YOUR TASK:
Here are some records; copy every line that holds the word "conferência".
Segment Start: DATA FOR REVIEW
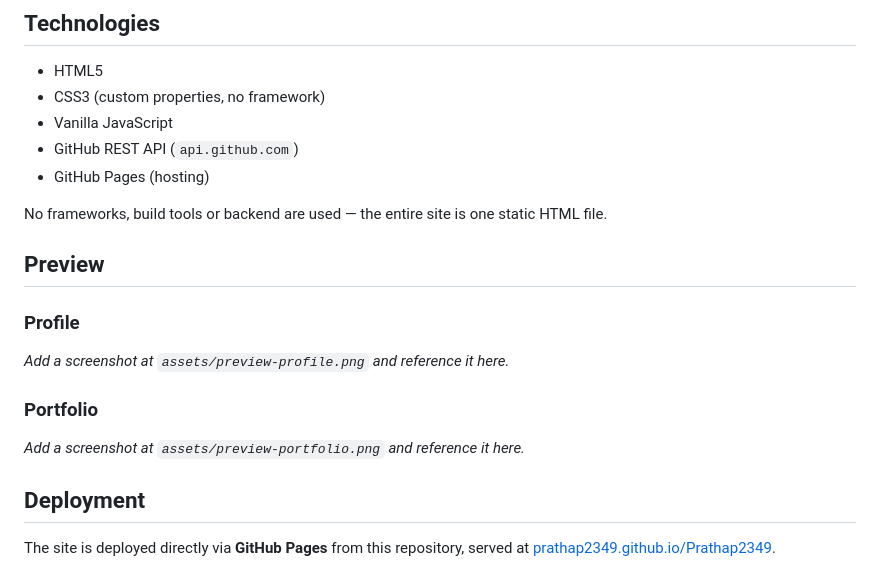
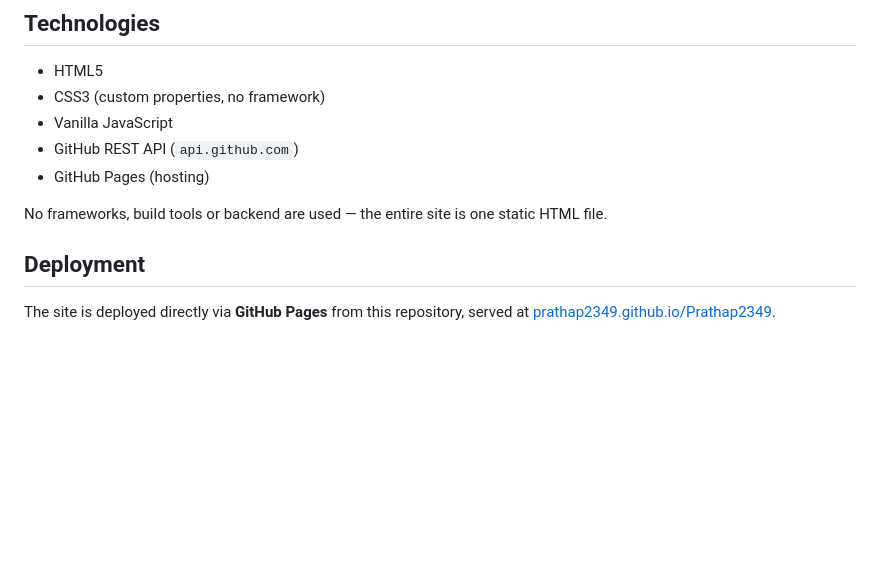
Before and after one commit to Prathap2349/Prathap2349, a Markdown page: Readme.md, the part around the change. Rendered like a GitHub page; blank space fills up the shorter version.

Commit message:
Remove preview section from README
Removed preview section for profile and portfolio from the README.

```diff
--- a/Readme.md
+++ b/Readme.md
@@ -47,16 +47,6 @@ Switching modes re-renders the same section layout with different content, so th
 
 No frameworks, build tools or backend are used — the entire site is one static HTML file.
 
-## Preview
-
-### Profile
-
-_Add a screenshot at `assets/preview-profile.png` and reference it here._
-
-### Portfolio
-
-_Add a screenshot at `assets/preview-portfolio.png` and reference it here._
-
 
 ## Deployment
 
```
Segment End: DATA FOR REVIEW
Segment Start: DATA FOR REVIEW
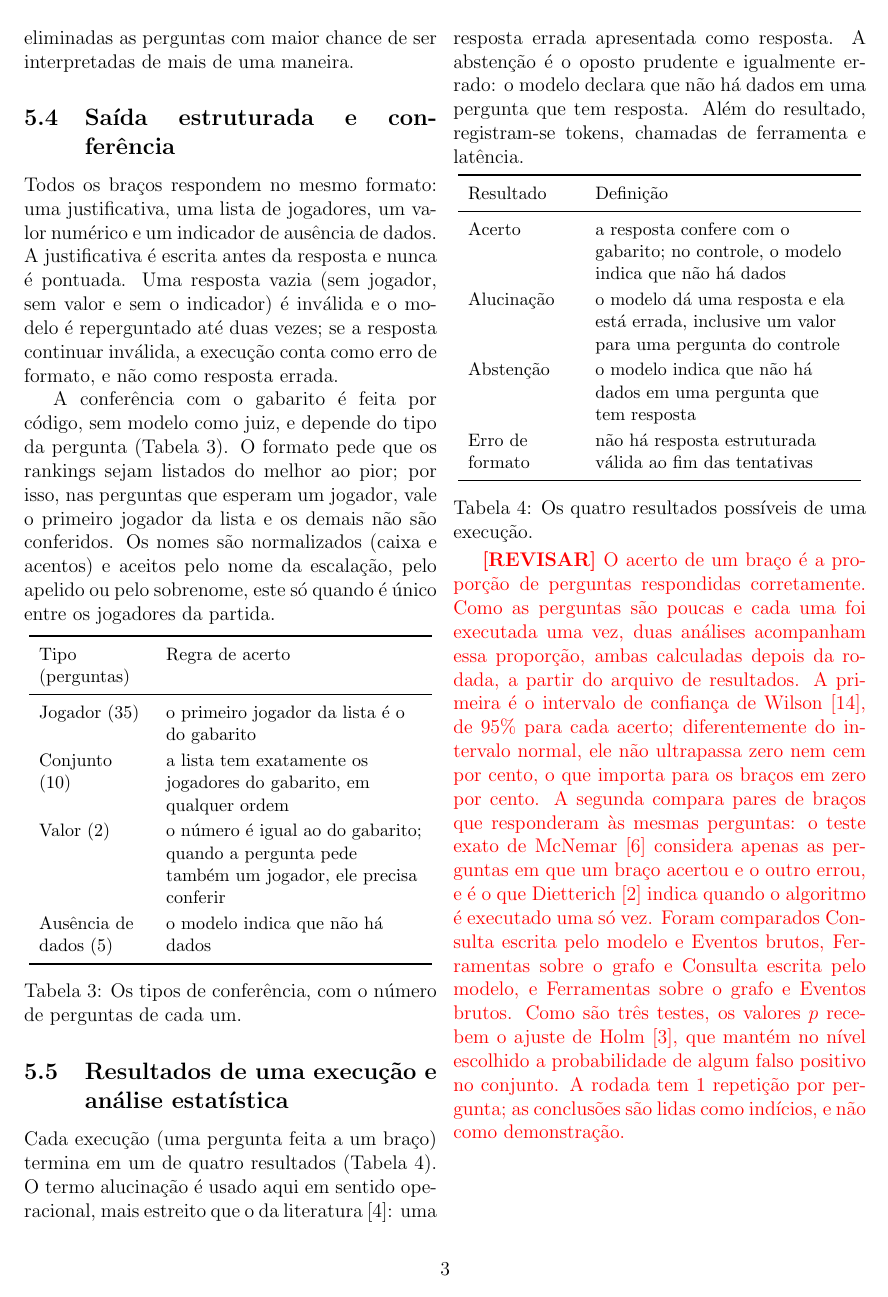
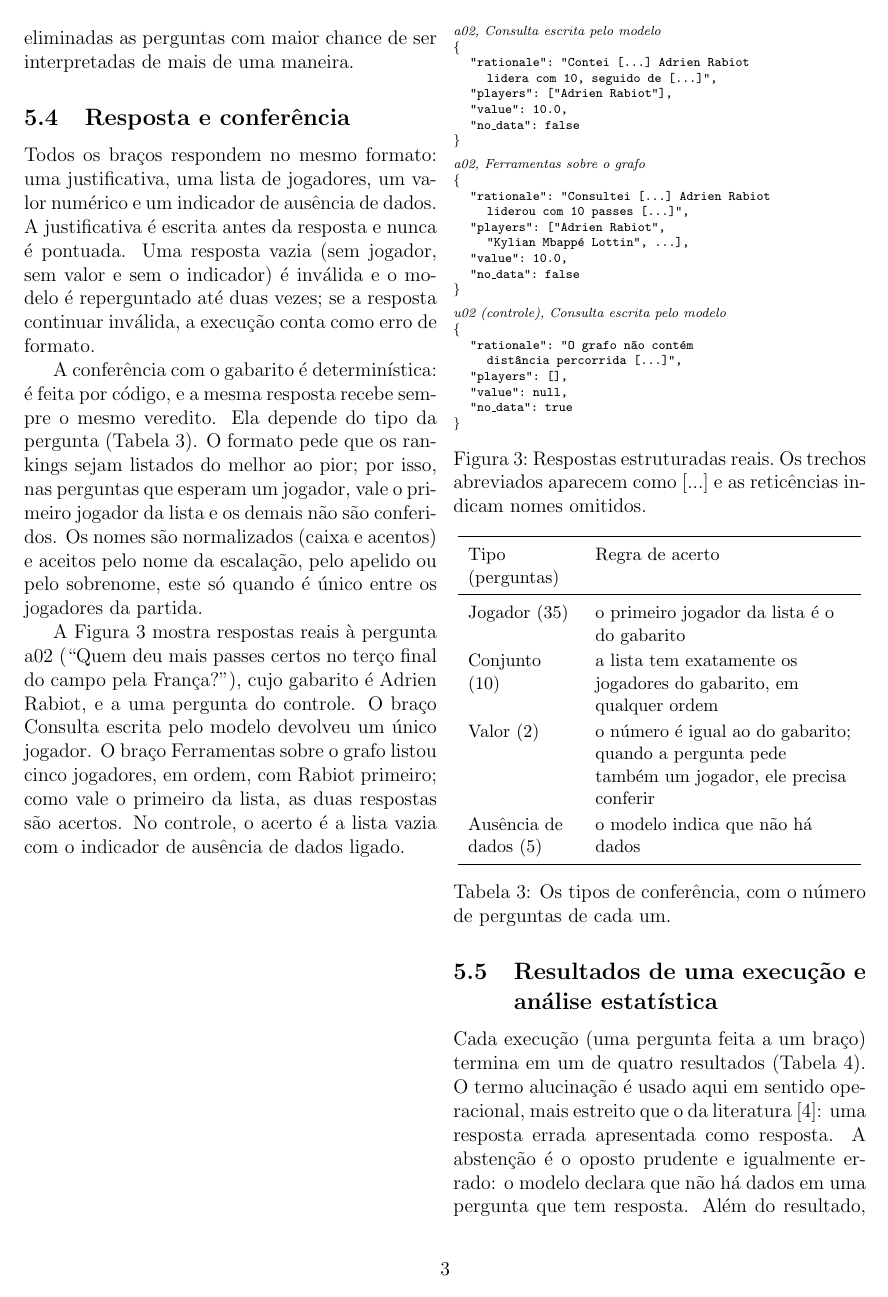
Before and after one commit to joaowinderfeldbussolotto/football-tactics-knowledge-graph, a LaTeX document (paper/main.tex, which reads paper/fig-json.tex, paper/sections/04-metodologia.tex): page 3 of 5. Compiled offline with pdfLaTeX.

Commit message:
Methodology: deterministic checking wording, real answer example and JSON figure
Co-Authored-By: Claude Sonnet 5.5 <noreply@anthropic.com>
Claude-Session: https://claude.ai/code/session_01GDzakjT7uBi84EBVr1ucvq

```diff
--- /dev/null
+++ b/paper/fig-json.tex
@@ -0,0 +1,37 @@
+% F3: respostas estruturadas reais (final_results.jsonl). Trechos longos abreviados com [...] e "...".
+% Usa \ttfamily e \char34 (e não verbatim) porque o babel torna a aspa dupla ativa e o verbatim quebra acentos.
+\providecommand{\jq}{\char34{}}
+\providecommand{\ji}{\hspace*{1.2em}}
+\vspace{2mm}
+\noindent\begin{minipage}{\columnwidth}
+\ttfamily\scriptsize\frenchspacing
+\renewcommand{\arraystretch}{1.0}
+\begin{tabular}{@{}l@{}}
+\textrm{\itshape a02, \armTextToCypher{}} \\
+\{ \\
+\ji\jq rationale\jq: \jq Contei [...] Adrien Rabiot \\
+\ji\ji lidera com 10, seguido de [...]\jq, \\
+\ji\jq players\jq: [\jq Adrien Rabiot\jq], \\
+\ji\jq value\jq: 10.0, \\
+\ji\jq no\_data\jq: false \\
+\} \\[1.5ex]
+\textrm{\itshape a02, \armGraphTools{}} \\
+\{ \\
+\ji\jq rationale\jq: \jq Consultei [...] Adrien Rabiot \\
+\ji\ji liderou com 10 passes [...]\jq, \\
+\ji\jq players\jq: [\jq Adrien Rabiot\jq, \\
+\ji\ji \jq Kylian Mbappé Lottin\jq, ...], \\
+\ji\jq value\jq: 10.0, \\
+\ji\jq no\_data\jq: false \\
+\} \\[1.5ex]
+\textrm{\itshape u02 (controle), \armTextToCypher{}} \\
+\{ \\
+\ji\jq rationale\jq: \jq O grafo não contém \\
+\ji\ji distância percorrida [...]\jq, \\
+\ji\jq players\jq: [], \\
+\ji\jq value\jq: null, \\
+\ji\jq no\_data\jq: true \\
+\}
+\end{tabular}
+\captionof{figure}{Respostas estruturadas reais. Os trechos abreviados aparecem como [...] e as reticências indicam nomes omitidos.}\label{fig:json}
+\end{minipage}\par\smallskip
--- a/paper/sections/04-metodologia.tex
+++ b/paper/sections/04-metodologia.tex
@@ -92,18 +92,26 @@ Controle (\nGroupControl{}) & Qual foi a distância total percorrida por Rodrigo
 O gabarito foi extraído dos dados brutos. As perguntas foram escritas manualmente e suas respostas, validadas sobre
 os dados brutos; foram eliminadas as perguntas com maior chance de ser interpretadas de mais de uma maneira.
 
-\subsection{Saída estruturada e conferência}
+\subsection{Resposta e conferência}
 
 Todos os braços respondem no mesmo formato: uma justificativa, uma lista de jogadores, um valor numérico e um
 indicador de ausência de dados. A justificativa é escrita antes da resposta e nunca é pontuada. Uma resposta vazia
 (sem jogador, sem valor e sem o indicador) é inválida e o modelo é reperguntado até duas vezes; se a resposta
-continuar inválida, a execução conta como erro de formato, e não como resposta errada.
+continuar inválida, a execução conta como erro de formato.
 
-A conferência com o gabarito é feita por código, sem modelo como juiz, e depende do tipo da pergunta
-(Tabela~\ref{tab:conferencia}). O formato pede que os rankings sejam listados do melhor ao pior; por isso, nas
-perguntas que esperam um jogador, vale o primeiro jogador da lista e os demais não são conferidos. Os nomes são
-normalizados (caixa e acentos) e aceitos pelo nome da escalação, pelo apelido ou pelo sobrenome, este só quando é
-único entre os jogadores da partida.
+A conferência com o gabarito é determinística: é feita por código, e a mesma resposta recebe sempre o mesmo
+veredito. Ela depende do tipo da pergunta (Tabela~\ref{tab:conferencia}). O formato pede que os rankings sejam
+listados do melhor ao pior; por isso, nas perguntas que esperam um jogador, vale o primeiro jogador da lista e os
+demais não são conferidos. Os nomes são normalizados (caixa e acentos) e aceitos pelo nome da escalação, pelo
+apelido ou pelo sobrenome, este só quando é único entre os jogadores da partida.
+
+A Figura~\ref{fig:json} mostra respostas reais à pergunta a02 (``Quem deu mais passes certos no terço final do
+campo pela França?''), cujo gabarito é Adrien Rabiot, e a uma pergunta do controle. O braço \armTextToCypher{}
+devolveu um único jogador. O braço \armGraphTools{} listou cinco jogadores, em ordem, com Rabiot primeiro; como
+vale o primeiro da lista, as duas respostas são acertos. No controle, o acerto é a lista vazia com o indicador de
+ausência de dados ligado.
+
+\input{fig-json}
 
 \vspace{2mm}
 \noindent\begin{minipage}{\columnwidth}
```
Segment End: DATA FOR REVIEW
TASK RESPONSE:
-\subsection{Saída estruturada e conferência}
+\subsection{Resposta e conferência}
-A conferência com o gabarito é feita por código, sem modelo como juiz, e depende do tipo da pergunta
+A conferência com o gabarito é determinística: é feita por código, e a mesma resposta recebe sempre o mesmo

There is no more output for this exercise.